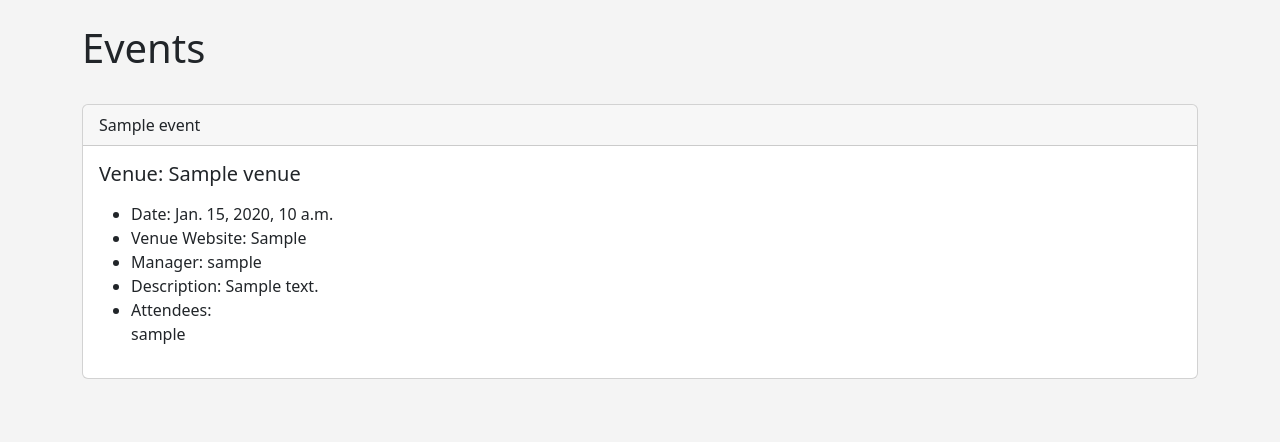
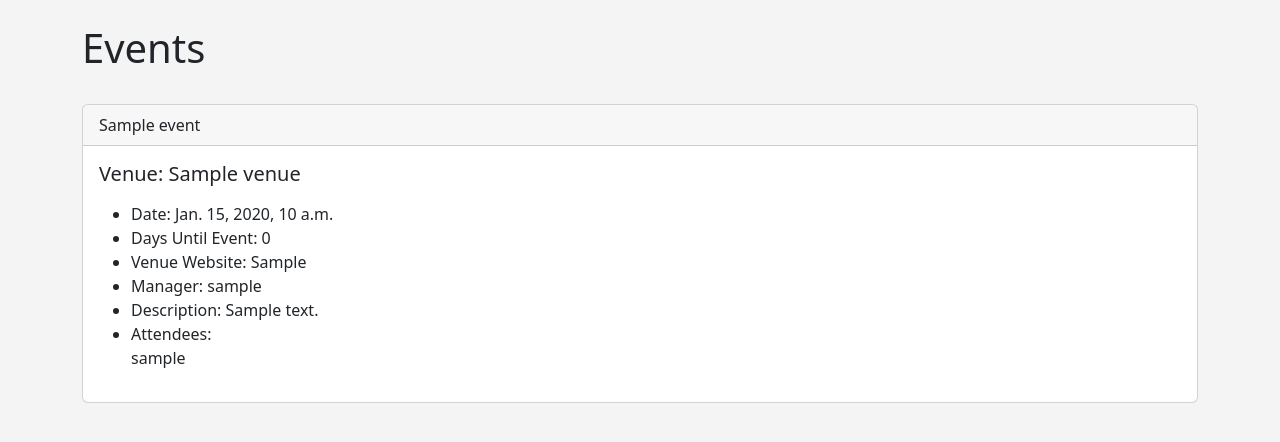
Before and after one commit to Stephen-Nw/clubsite, a Django app: page /events in a window 1280 px wide. Shown: the part 56-498 px from the top of the page. Run offline with Django 4.2, Linux system fonts and the light colour scheme; tables that the repository leaves empty hold one stand-in row (values such as "Sample post").

Commit message:
add days till event

```diff
--- a/events/templates/events/event_list.html
+++ b/events/templates/events/event_list.html
@@ -15,6 +15,7 @@
     <p class="card-text">
     	<ul>
 <li>Date: {{ event.event_date }}</li>
+<li>Days Until Event: {{ event.days_till_event }}</li>
 <li>Venue Website: {{ event.venue.web }}</li>
 <li>Manager: {{ event.manager }}</li>
 <li>Description: {{ event.description }}</li>
```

++++++++

Your goal -> Retrieve each line of the data in which the word "html" can be found.

Output for this exercise ->
--- a/events/templates/events/event_list.html
+++ b/events/templates/events/event_list.html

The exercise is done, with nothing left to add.